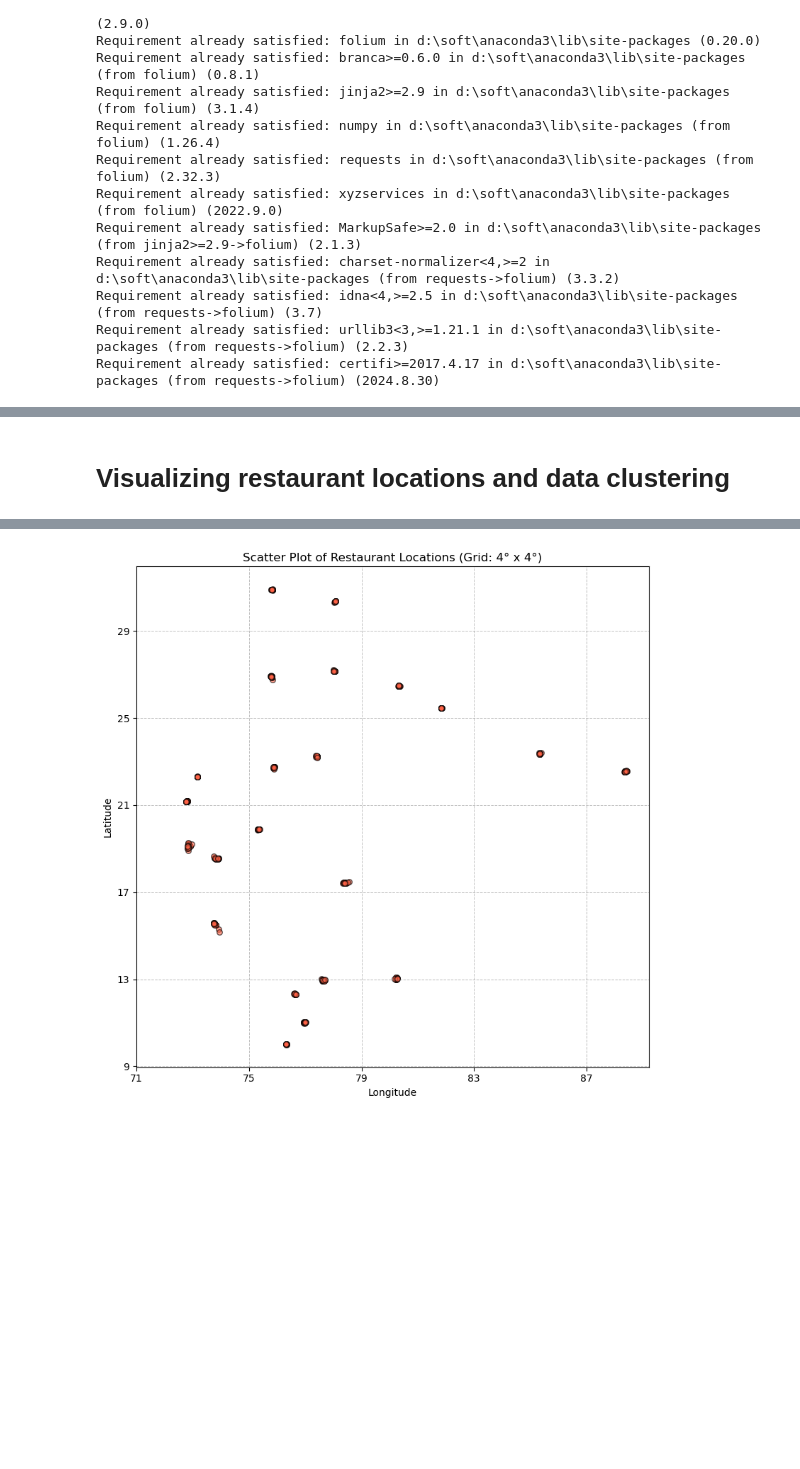
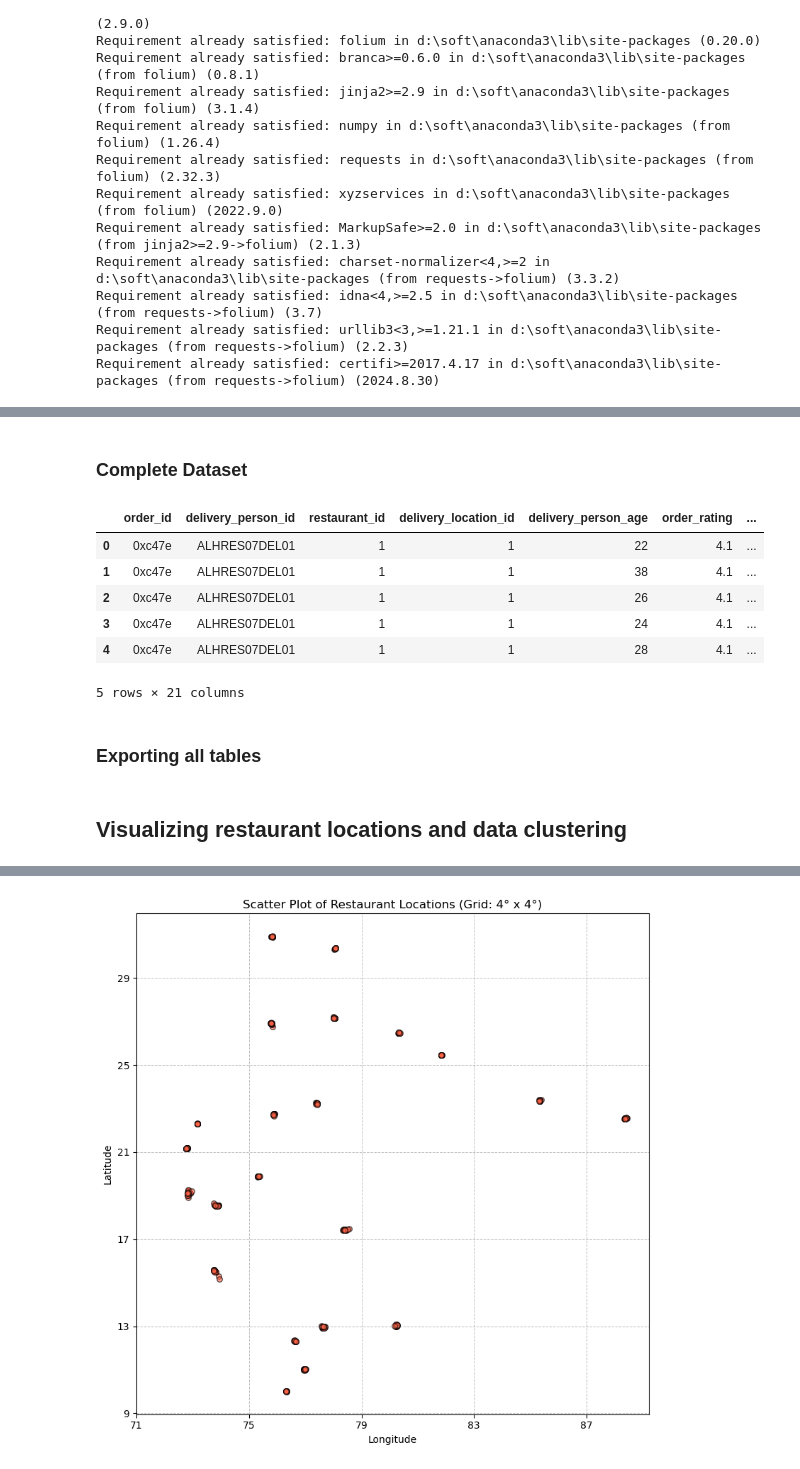
Before and after one commit to shubhx32/Network-Food-Delivery-EDA, a Jupyter notebook: notebooks/Food-Delivery-EDA.ipynb, the cells around one changed output, grey strips where cells are left out. Drawn from its saved outputs; the diff is of its cells as text; code cells hidden in the pictures; blank space fills up the shorter version.

```diff
--- a/notebooks/Food-Delivery-EDA.ipynb
+++ b/notebooks/Food-Delivery-EDA.ipynb
@@ -160,0 +256,25 @@ Data Shape: (33393, 21)
+# %%
+# Step 1: Create a Fact table
+dfOrder_Fact = df[['order_id','delivery_person_id',
+                    'restaurant_latitude', 'restaurant_longitude',
+                    'delivery_location_latitude', 'delivery_location_longitude']].drop_duplicates().reset_index(drop=True)
+
+#Performing Left Join with Restaurant table to obtain surrogate key as foreign key
+dfOrder_Fact = dfOrder_Fact.merge(
+    dfRestaurant_Dim[['restaurant_id', 'restaurant_latitude', 'restaurant_longitude']],
+    on=['restaurant_latitude', 'restaurant_longitude'],
+    how='left'
+)
+
+#Performing Left Join with Delivery Location table to obtain surrogate key as foreign key
+dfOrder_Fact = dfOrder_Fact.merge(
+    dfDeliveryLocation_Dim[['delivery_location_id', 'delivery_location_latitude', 'delivery_location_longitude']],
+    on=['delivery_location_latitude', 'delivery_location_longitude'],
+    how='left'
+)
+
+# Cleaning up the fact table
+dfOrder_Fact.drop(['restaurant_latitude', 'restaurant_longitude'], axis=1, inplace=True)
+dfOrder_Fact.drop(['delivery_location_latitude', 'delivery_location_longitude'], axis=1, inplace=True)
+
+dfOrder_Fact.head()
@@ -160,0 +288,29 @@ Data Shape: (33393, 21)
+# %% [markdown]
+### Complete Dataset
+# %%
+#Initializing the complete dataframe
+df = dfOrder_Fact
+
+#Performing Left Join with Delivery Associate Table
+df = df.merge(dfDeliveryAssociate_Dim, how='left', on='delivery_person_id')
+
+#Performing Left Join with Order Details Table
+df = df.merge(dfOrderDetails_Dim, how='left', on='order_id')
+
+#Performing Left Join with Restaurant Table
+df = df.merge(dfRestaurant_Dim, how='left', on='restaurant_id')
+
+#Performing Left Join with Delivery Location Table
+df = df.merge(dfDeliveryLocation_Dim, how='left', on='delivery_location_id')
+
+df.head()
+# %% [output]
+|  | order_id | delivery_person_id | restaurant_id | delivery_location_id | delivery_person_age | order_rating | ... |
+| 0 | 0xc47e | ALHRES07DEL01 | 1 | 1 | 22 | 4.1 | ... |
+| 1 | 0xc47e | ALHRES07DEL01 | 1 | 1 | 38 | 4.1 | ... |
+| 2 | 0xc47e | ALHRES07DEL01 | 1 | 1 | 26 | 4.1 | ... |
+| 3 | 0xc47e | ALHRES07DEL01 | 1 | 1 | 24 | 4.1 | ... |
+| 4 | 0xc47e | ALHRES07DEL01 | 1 | 1 | 28 | 4.1 | ... |
+5 rows × 21 columns
+# %% [markdown]
+### Exporting all tables
@@ -161,3 +331,3 @@ Data Shape: (33393, 21)
 # %% [markdown]
-# Visualizing restaurant locations and data clustering
+## Visualizing restaurant locations and data clustering
 # %%
```
Also changed, not shown: parts of 30 cells of this notebook, 2 other files.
################
■ Goal of the exercise
When a line in the material includes the word "Performing", copy it out.

■ Final answer
+#Performing Left Join with Restaurant table to obtain surrogate key as foreign key
+#Performing Left Join with Delivery Location table to obtain surrogate key as foreign key
+#Performing Left Join with Delivery Associate Table
+#Performing Left Join with Order Details Table
+#Performing Left Join with Restaurant Table
+#Performing Left Join with Delivery Location Table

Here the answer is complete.